- Mild temperature – reaching up to 38C
- Grabbing their face/ears – pay attention if your child uncharacteristically starts grabbing the face or ears
Tips for your teething baby
Now that you know what to expect (and what to look out for), we can start exploring practical ways to support your teething baby! Here are five tried and tested ways to help your child through their teething phase:
Teething is uncomfortable (if you’re lucky enough to have your wisdom teeth, you’ll understand), so be sympathetic with your child and offer them additional care and attention.
Activities like playing games and reading can distract them from any uncomfortable sensations, whilst gentle rocking and cuddling them can help to soothe them.
Always carry a cloth
Perhaps not the tip you expected, but a useful one nonetheless! If, during their teething phase, your child is drooling more than usual, having a cloth on hand can help prevent further discomfort from teething rash or chapped skin.
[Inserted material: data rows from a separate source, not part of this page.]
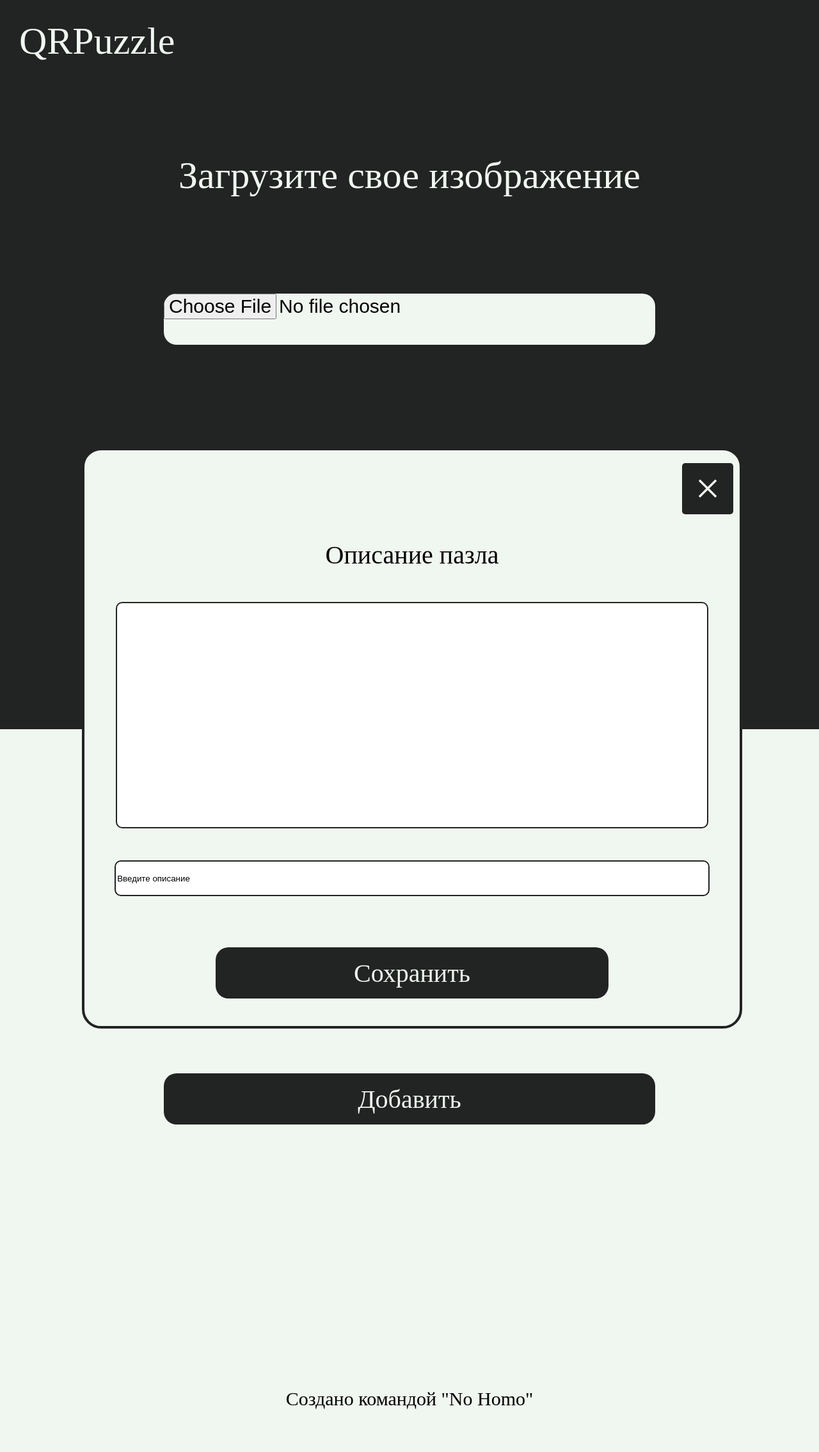
After one commit to azpantic/QR_Puzzel, a Django app: page /host in a window 1280 px wide. The commit adds this page. Shown: the whole page at 64% size. Run offline with Django 4.2, Linux system fonts and the light colour scheme.

Commit message:
Изменена структура хранения фронт файлов, настроенно корректное отображение статических файлов (стилей и js скриптов), добавлен редирект на страницу создания игры

```diff
--- /dev/null
+++ b/QRPuzzel/main/static/css/HostPageStyle.css
@@ -0,0 +1,191 @@
+* {
+  width: 100%;
+  margin: 0;
+}
+
+header {
+  width: 100%;
+  height: auto;
+  background: #222323;
+}
+
+.logo {
+  width: 200px;
+  height: 80px;
+  padding: 30px;
+  font-size: 60px;
+  align-items: center;
+  color: #f0f6f0;
+}
+
+.description-modal-window {
+  width: 80%;
+  height: 900px;
+  margin: auto;
+  position: absolute;
+  top: 700px;
+  left: 10%;
+  z-index: 1;
+  background: #f0f6f0;
+  border: solid 4px #222323;
+  border-radius: 30px;
+  /*display: none;*/
+}
+
+.description-modal-window_close {
+  height: 80px;
+  width: 80px;
+  position: relative;
+  top: 20px;
+  left: calc(100% - 90px);
+  border-radius: 5px;
+  background: #222323;
+  cursor: pointer;
+  color: #f0f6f0;
+  font-size: 70px;
+  text-align: center;
+}
+
+.description-modal-window_title {
+  margin-top: 60px;
+  text-align: center;
+  font-size: 40px;
+}
+
+.description-modal-window_image {
+  width: 90%;
+  height: 350px;
+  margin: 50px auto;
+  border: solid 2px #222323;
+  border-radius: 10px;
+  background-color: white;
+}
+
+.description-modal-window_description {
+  width: 90%;
+  height: 50px;
+  display: flex;
+  margin: auto;
+  border: solid 2px #222323;
+  border-radius: 10px;
+}
+
+.description-modal-window_save {
+  width: 60%;
+  height: 80px;
+  display: flex;
+  align-items: center;
+  justify-content: center;
+  margin: auto;
+  margin-top: 80px;
+  border-radius: 20px;
+  background: #222323;
+  font-size: 40px;
+  color: #f0f6f0;
+  cursor: pointer;
+}
+
+main {
+  width: 100%;
+  height: auto;
+  margin: auto;
+}
+
+.content-top {
+  width: 100%;
+  height: 1000px;
+  background: #222323;
+
+}
+
+.top-suptitle, .top-subtitle {
+  height: auto;
+  width: auto;
+  margin: auto;
+  padding-top: 100px;
+  font-size: 60px;
+  color: #f0f6f0;
+  text-align: center;
+}
+
+.input-file {
+  width: 60%;
+  height: 80px;
+  display: flex;
+  align-items: center;
+  justify-content: center;
+  border-radius: 20px;
+  margin:  150px auto;
+  background: #f0f6f0;
+  font-size: 30px;
+  cursor: pointer;
+}
+
+.download-file {
+  width: 60%;
+  height: 80px;
+  display: flex;
+  align-items: center;
+  justify-content: center;
+  margin: auto;
+  margin-top: 80px;
+  border-radius: 20px;
+  background: #f0f6f0;
+  font-size: 40px;
+  cursor: pointer;
+}
+
+.content-bot {
+  width: 100%;
+  height: 1000px;
+  background: #f0f6f0;
+}
+
+.bot-suptitle, .bot-subtitle {
+  width: 100%;
+  margin: auto;
+  padding-top: 80px;
+  text-align: center;
+  color: #222323;
+  font-size: 60px;
+}
+
+.create-game {
+  width: 60%;
+  height: 80px;
+  display: flex;
+  align-items: center;
+  justify-content: center;
+  margin: auto;
+  margin-top: 80px;
+  border-radius: 20px;
+  background: #222323;
+  font-size: 40px;
+  color: #f0f6f0;
+  cursor: pointer;
+}
+
+.add-description {
+  width: 60%;
+  height: 80px;
+  display: flex;
+  align-items: center;
+  justify-content: center;
+  margin: auto;
+  margin-top: 80px;
+  border-radius: 20px;
+  background: #222323;
+  font-size: 40px;
+  color: #f0f6f0;
+  cursor: pointer;
+}
+
+footer {
+  width: 100%;
+  height: 70px;
+  background: #f0f6f0;
+  padding: 30px 0;
+  margin: auto;
+  font-size: 30px;
+  text-align: center;
+}
--- a/QRPuzzel/main/templates/main/styles/MainPageStyle.css
+++ b/QRPuzzel/main/static/css/MainPageStyle.css
@@ -63,8 +63,9 @@ header {
   background: #f0f6f0;
   border: solid 4px #222323;
   border-radius: 30px;
-  /* display: none; */
+  display: none;
 }
+
 
 .log-in_title {
   width: 80%;
--- /dev/null
+++ b/QRPuzzel/main/static/js/HostPage.js
@@ -0,0 +1,16 @@
+let btnAddDescription = document.querySelector(".add-description")
+let descriptionModalWindow = document.querySelector(".description-modal-window")
+let btnDescriptionModalWindow = document.querySelector(".description-modal-window_close")
+let btnSaveChanges = document.querySelector(".description-modal-window_save")
+
+btnAddDescription.addEventListener('click', openDescriptionModalWindow)
+btnDescriptionModalWindow.addEventListener('click', closeDescriptionModalWindow)
+btnSaveChanges.addEventListener('click', closeDescriptionModalWindow)
+
+function openDescriptionModalWindow() {
+  descriptionModalWindow.style.display = "inline"
+}
+
+function closeDescriptionModalWindow() {
+  descriptionModalWindow.style.display = "none"
+}
--- /dev/null
+++ b/QRPuzzel/main/templates/main/HostPage.html
@@ -0,0 +1,43 @@
+<!DOCTYPE html>
+<html lang="en">
+<head>
+  <title>Document</title>
+  <link rel="stylesheet" href="../../static/css/HostPageStyle.css">
+</head>
+<body>
+  <header>
+    <div class="header_content">
+      <div class="logo">QRPuzzle</div>
+    </div>
+  </header>
+  <main>
+    <div class="description-modal-window">
+      <div class="description-modal-window_close">
+        &#215;
+      </div>
+      <div class="description-modal-window_title">
+        Описание пазла
+      </div>
+      <div class="description-modal-window_image"></div>
+      <input type="text" value="Введите описание" class="description-modal-window_description">
+      <div class="description-modal-window_save">Сохранить</div>
+    </div>
+    <div class="content-top">
+      <p class="top-suptitle">Загрузите свое изображение</p>
+      <input type="file" class="input-file">
+      <p class="top-subtitle">скачайте QR-коды пазла</p>
+      <div class="download-file">Скачать</div>
+    </div>
+    <div class="content-bot">
+      <p class="bot-suptitle">Создание игры</p>
+      <div class="create-game">Создать</div>
+      <div class="bot-subtitle">Добавить описание</div>
+      <div class="add-description">Добавить</div>
+    </div>
+  </main>
+  <footer>
+    <p>Создано командой "No Homo"</p>
+  </footer>
+  <script src="../../static/js/HostPage.js"></script>
+</body>
+</html>
--- a/QRPuzzel/main/urls.py
+++ b/QRPuzzel/main/urls.py
@@ -5,5 +5,7 @@ from django.urls import path , include
 from . import  views
 
 urlpatterns = [
-    path('' , views.index)
+    path('' , views.index),
+
+    path('host', views.CreateGame)
 ]
--- a/QRPuzzel/main/views.py
+++ b/QRPuzzel/main/views.py
@@ -7,5 +7,4 @@ def index(request):
 
 
 def CreateGame(request):
-
-    return HttpResponse("<h1>Game</h1>")
+    return render(request, 'main/HostPage.html')
```
Also changed, not shown: QRPuzzel/QRPuzzel/settings.py (+11 -13 lines), QRPuzzel/main/static/js/MainPage.js (added, +44 -0 lines), QRPuzzel/main/templates/main/MainPage.html (+4 -4 lines).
Try teething rings
Teething rings are a lifesaver for any teething baby. Both durable and safe to chew on, teething rings help to relieve the pressure in your child’s gums. Just place them in the fridge beforehand to reduce inflammation.
(Note: never place teething rings in the freezer – if they freeze, they could end up damaging your baby’s gums.)
Gently massage their gums
If your teething rings have gone awry, you can always use a clean finger to massage your baby’s gums. Not only can you relieve some of their discomfort, but you can also feel where their teeth are coming through and how they’re progressing.
Use pain relief
Sometimes distractions just aren’t enough. If your baby is in pain and nothing else seems to be working, you can use pain relief to alleviate some of their more severe symptoms.
Pain relief like paracetamol and ibuprofen are safe for children 3 months or older and are proven to be far more effective than teething gels. However, if you’re unsure, ask for advice from a pharmacist or GP.
Teething is temporary
If your child is experiencing teething symptoms, we hope that these tips and tricks can help them along their teething journey. Although we cannot speed up the process, we can do our best to make it more comfortable for you both.